Stored entries
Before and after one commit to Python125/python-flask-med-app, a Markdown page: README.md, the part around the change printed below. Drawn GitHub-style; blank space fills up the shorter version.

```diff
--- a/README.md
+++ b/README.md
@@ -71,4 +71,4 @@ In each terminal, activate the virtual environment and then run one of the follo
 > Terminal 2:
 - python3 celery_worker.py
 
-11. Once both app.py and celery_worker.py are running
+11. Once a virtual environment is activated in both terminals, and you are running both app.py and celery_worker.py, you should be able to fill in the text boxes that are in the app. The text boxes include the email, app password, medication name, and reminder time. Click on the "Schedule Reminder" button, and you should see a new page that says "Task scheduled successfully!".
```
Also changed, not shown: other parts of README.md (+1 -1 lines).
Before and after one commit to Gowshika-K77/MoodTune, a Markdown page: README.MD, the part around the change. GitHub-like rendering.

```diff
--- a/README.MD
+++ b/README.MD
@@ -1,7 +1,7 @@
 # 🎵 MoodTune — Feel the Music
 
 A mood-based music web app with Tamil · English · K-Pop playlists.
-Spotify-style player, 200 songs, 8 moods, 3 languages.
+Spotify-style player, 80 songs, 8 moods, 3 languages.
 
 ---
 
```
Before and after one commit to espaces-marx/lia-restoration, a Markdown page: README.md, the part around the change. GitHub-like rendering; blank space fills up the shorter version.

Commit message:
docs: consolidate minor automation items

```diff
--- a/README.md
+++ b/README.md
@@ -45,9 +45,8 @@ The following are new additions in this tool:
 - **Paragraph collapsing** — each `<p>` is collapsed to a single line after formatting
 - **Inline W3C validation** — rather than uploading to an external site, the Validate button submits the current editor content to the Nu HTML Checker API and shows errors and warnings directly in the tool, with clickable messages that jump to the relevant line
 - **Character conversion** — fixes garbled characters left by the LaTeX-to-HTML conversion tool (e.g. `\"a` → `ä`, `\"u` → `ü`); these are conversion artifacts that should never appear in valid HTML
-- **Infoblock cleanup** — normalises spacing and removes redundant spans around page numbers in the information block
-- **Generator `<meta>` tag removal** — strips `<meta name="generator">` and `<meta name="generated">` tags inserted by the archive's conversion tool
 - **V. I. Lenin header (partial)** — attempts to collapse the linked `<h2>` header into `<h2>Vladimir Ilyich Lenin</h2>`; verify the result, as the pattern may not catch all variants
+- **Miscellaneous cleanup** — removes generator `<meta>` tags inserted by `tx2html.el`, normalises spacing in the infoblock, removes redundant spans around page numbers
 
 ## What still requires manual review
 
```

WHAT THE TASK ASKS: Your answer should be one number: the count of lines in the records above that contain "space".

SOLVED EXERCISE: 2